Segment Start: Material for this task

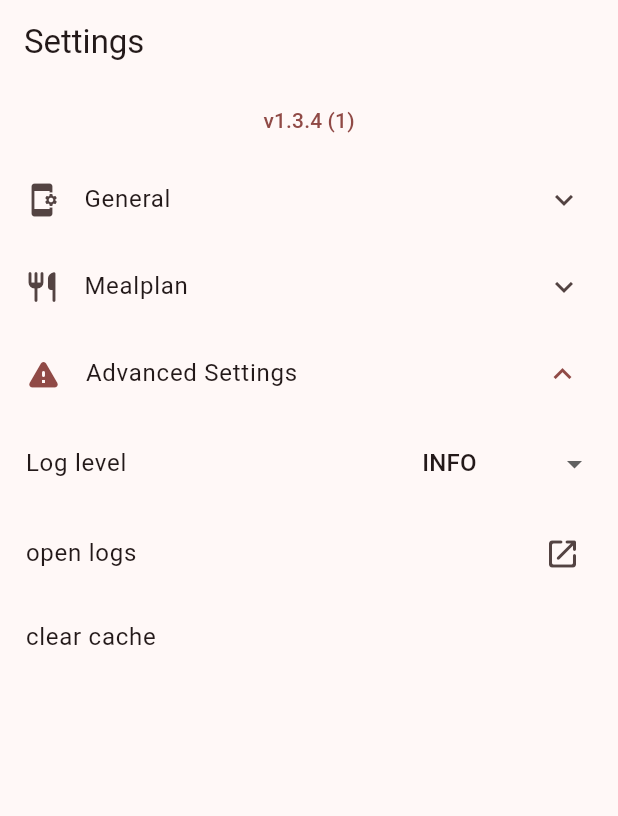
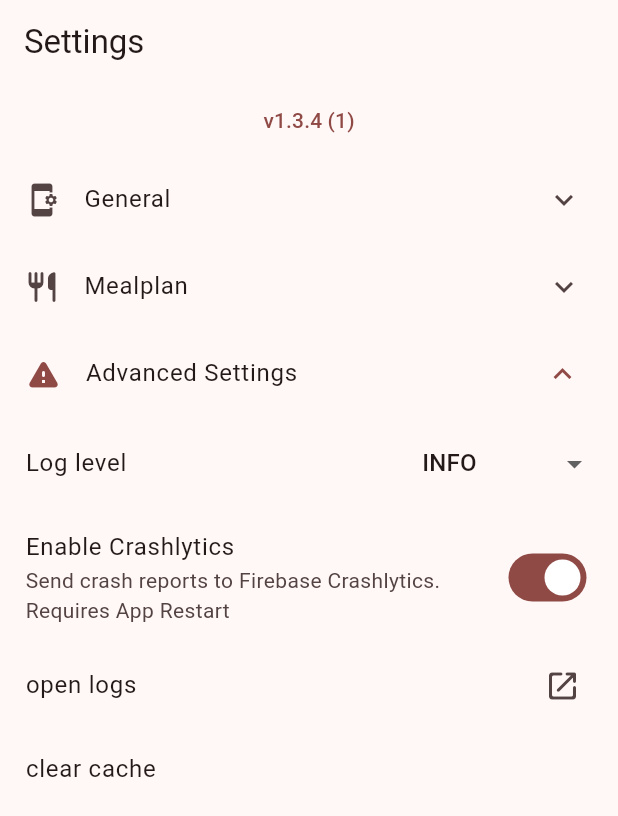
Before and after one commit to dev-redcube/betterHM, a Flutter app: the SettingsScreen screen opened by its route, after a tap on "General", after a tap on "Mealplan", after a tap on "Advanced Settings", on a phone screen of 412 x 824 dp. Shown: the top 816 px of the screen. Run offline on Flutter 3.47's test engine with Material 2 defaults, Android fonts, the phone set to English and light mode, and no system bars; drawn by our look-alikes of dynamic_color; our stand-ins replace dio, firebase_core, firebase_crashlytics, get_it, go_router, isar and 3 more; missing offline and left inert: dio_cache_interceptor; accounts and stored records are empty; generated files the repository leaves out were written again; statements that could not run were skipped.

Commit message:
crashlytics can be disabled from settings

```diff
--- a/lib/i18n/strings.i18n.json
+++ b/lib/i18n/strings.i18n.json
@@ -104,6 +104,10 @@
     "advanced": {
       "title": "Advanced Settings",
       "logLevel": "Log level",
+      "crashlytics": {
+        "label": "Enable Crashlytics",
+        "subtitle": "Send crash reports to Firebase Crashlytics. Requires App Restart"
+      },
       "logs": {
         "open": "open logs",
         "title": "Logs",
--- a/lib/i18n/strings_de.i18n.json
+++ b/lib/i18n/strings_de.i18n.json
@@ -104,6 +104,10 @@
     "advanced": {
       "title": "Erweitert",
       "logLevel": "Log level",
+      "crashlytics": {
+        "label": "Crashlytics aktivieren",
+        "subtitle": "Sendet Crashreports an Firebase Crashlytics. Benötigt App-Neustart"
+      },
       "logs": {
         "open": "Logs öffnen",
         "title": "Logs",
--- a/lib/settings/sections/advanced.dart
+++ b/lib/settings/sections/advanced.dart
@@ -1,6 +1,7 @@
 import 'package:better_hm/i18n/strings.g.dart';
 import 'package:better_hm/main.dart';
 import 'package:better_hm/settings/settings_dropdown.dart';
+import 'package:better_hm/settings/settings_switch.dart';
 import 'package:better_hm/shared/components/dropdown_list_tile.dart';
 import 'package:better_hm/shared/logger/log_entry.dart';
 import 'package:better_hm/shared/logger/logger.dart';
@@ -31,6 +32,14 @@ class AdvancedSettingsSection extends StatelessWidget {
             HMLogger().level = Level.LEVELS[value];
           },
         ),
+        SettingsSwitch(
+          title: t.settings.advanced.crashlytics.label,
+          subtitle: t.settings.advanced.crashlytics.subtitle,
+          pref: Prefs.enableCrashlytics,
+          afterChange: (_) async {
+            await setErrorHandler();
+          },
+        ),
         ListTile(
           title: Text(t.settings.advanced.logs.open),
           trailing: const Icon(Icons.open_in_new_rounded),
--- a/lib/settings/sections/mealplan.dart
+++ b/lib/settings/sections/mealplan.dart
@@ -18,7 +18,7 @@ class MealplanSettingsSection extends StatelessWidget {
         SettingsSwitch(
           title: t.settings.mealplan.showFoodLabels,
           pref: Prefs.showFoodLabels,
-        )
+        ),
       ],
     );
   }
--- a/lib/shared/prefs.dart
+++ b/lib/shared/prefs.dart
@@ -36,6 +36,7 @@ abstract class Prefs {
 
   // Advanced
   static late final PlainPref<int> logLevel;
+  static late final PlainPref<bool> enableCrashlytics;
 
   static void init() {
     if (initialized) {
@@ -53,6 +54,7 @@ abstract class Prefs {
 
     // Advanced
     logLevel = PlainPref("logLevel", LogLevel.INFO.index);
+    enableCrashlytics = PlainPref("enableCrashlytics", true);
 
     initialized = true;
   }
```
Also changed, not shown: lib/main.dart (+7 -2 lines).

Segment End: Material for this task

• _Task directions_
Would you show every line in the data above that contains the string "package"?

• _Result of the task_
 import 'package:better_hm/i18n/strings.g.dart';
 import 'package:better_hm/main.dart';
 import 'package:better_hm/settings/settings_dropdown.dart';
+import 'package:better_hm/settings/settings_switch.dart';
 import 'package:better_hm/shared/components/dropdown_list_tile.dart';
 import 'package:better_hm/shared/logger/log_entry.dart';
 import 'package:better_hm/shared/logger/logger.dart';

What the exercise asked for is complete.